━━━ MATERIAL SHOWN ━━━
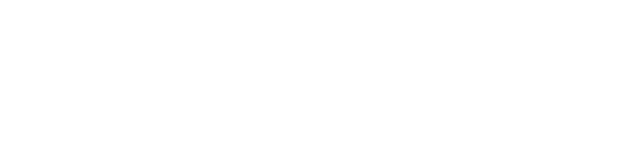
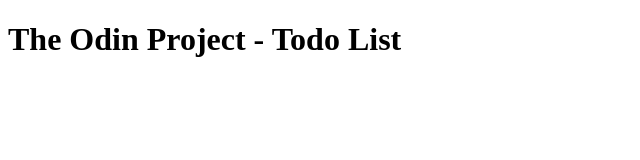
Before and after one commit to eldonaukh/odin-todo-list, a website built with webpack: page src/index.html in a window 1280 px wide. Shown: the whole page, without its empty margins (0-640 px from the left). Built offline with nearby package versions, Linux system fonts and the light colour scheme.

Commit message:
Add h1 heading

```diff
--- a/src/index.html
+++ b/src/index.html
@@ -6,6 +6,7 @@
     <title>Odin Todo</title>
   </head>
   <body>
-    <script type="module" src="index.js"></script>
+    <h1>The Odin Project - Todo List</h1>
+    <!-- <script type="module" src="index.js"></script> -->
   </body>
 </html>
```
━━━
> **DIRECTIONS FOR THIS TASK**:
Quote the records in full and exactly; skip any image.

> **RESPONSE AREA**:
Before and after one commit to eldonaukh/odin-todo-list, a website built with webpack: page src/index.html in a window 1280 px wide. Shown: the whole page, without its empty margins (0-640 px from the left). Built offline with nearby package versions, Linux system fonts and the light colour scheme.

Commit message:
Add h1 heading

```diff
--- a/src/index.html
+++ b/src/index.html
@@ -6,6 +6,7 @@
     <title>Odin Todo</title>
   </head>
   <body>
-    <script type="module" src="index.js"></script>
+    <h1>The Odin Project - Todo List</h1>
+    <!-- <script type="module" src="index.js"></script> -->
   </body>
 </html>
```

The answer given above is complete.